▶ [Task directions]: Repeat each entry exactly, but do not carry over the pictures.

▶ [Extracted records]:
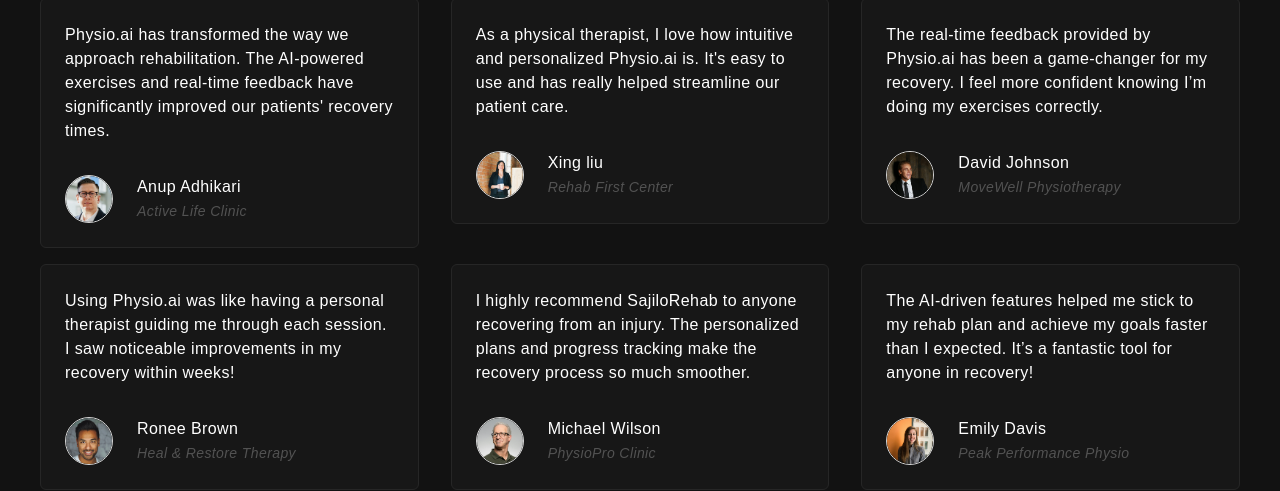
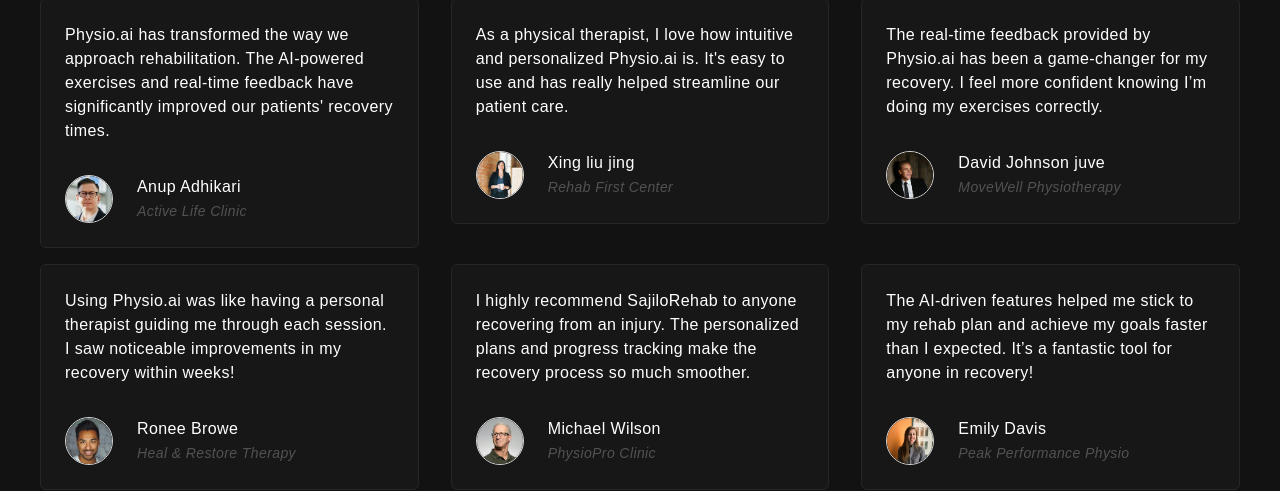
Before and after one commit to Noskathon-Lite/Yantra, a React (Vite) app in the folder physio.ai/: page / in a window 1280 px wide. Shown: the part 3844-4335 px from the top of the page. Built offline with nearby package versions, Linux system fonts and the light colour scheme; no server answers.

Commit message:
changed names in frontend

```diff
--- a/physio.ai/src/constants/index.jsx
+++ b/physio.ai/src/constants/index.jsx
@@ -22,19 +22,19 @@ export const testimonials = [
     text: "Physio.ai has transformed the way we approach rehabilitation. The AI-powered exercises and real-time feedback have significantly improved our patients' recovery times.",
   },
   {
-    user: "Xing liu",
+    user: "Xing liu jing",
     company: "Rehab First Center",
     image: user2,
     text: "As a physical therapist, I love how intuitive and personalized Physio.ai is. It's easy to use and has really helped streamline our patient care.",
   },
   {
-    user: "David Johnson",
+    user: "David Johnson juve",
     company: "MoveWell Physiotherapy",
     image: user3,
     text: "The real-time feedback provided by Physio.ai has been a game-changer for my recovery. I feel more confident knowing I’m doing my exercises correctly.",
   },
   {
-    user: "Ronee Brown",
+    user: "Ronee Browe",
     company: "Heal & Restore Therapy",
     image: user4,
     text: "Using Physio.ai was like having a personal therapist guiding me through each session. I saw noticeable improvements in my recovery within weeks!",
```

▶ [Exercise output]:
Before and after one commit to Noskathon-Lite/Yantra, a React (Vite) app in the folder physio.ai/: page / in a window 1280 px wide. Shown: the part 3844-4335 px from the top of the page. Built offline with nearby package versions, Linux system fonts and the light colour scheme; no server answers.

Commit message:
changed names in frontend

```diff
--- a/physio.ai/src/constants/index.jsx
+++ b/physio.ai/src/constants/index.jsx
@@ -22,19 +22,19 @@ export const testimonials = [
     text: "Physio.ai has transformed the way we approach rehabilitation. The AI-powered exercises and real-time feedback have significantly improved our patients' recovery times.",
   },
   {
-    user: "Xing liu",
+    user: "Xing liu jing",
     company: "Rehab First Center",
     image: user2,
     text: "As a physical therapist, I love how intuitive and personalized Physio.ai is. It's easy to use and has really helped streamline our patient care.",
   },
   {
-    user: "David Johnson",
+    user: "David Johnson juve",
     company: "MoveWell Physiotherapy",
     image: user3,
     text: "The real-time feedback provided by Physio.ai has been a game-changer for my recovery. I feel more confident knowing I’m doing my exercises correctly.",
   },
   {
-    user: "Ronee Brown",
+    user: "Ronee Browe",
     company: "Heal & Restore Therapy",
     image: user4,
     text: "Using Physio.ai was like having a personal therapist guiding me through each session. I saw noticeable improvements in my recovery within weeks!",
```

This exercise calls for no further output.